TASK TO COMPLETE
Track down every line below that holds "mean" and copy it.

Stored entries:

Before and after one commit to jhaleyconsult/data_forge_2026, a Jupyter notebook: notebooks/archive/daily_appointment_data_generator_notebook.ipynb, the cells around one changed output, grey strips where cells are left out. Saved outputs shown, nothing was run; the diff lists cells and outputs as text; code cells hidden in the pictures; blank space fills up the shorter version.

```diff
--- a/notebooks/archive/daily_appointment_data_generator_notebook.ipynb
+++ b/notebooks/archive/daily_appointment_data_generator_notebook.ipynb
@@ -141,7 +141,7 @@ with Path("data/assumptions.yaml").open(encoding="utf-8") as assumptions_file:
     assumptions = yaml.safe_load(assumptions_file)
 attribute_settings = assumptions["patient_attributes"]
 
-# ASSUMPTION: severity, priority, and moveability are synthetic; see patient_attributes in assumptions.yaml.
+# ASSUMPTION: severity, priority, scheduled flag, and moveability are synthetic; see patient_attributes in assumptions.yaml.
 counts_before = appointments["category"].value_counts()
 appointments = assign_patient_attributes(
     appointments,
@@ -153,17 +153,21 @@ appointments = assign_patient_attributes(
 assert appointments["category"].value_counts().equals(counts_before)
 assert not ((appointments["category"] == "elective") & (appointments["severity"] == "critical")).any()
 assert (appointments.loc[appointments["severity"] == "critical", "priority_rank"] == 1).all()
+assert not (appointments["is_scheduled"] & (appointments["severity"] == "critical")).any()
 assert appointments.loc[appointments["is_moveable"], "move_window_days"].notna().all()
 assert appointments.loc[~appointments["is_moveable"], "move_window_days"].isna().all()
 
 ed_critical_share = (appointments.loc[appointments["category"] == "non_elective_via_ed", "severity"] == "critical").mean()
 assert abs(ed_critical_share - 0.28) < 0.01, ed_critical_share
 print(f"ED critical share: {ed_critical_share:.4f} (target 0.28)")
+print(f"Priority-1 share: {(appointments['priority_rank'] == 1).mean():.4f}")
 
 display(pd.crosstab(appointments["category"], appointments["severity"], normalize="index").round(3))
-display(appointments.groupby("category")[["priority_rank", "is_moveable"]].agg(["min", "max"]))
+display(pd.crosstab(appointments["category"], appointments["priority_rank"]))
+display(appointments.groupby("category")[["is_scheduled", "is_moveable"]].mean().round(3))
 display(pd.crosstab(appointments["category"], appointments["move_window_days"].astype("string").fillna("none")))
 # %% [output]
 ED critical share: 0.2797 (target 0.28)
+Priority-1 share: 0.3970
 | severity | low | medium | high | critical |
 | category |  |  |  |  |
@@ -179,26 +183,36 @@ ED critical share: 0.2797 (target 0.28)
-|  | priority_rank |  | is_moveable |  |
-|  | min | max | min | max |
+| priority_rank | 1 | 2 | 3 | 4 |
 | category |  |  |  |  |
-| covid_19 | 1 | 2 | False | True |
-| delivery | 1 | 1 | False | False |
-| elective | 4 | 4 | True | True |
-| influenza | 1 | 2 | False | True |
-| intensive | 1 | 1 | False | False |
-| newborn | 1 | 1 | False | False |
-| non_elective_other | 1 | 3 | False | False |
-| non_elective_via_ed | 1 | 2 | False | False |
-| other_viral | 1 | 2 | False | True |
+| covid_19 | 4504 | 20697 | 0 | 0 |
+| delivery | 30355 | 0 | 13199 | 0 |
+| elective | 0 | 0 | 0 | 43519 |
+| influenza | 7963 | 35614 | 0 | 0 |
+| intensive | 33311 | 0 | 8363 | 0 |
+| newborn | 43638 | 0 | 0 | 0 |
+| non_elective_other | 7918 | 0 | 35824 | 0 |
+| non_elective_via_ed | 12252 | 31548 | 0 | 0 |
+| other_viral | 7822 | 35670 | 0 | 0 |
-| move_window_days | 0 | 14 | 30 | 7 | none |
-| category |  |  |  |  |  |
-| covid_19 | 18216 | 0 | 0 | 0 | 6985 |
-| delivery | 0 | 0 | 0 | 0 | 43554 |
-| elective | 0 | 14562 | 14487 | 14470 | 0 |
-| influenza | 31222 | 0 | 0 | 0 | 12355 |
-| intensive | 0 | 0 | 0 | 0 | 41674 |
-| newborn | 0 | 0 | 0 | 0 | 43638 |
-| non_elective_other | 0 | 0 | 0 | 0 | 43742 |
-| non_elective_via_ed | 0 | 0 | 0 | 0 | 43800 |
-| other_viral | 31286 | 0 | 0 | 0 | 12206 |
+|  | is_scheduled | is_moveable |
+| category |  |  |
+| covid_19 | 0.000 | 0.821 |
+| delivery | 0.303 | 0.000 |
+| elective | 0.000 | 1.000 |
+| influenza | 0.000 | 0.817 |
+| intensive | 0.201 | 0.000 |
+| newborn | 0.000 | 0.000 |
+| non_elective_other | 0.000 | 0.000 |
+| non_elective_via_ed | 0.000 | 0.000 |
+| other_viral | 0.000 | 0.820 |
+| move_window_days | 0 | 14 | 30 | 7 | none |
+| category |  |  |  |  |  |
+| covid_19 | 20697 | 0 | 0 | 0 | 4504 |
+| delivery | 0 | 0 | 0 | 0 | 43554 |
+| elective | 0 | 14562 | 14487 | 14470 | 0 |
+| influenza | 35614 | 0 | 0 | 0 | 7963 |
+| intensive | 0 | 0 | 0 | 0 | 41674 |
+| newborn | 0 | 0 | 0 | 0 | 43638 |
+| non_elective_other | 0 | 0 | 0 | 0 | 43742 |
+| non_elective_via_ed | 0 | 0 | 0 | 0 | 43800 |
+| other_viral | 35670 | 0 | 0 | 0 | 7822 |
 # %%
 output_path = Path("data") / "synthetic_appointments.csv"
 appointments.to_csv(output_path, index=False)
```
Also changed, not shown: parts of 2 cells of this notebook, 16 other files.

SOLUTION TO THIS EXERCISE
 ed_critical_share = (appointments.loc[appointments["category"] == "non_elective_via_ed", "severity"] == "critical").mean()
+print(f"Priority-1 share: {(appointments['priority_rank'] == 1).mean():.4f}")
+display(appointments.groupby("category")[["is_scheduled", "is_moveable"]].mean().round(3))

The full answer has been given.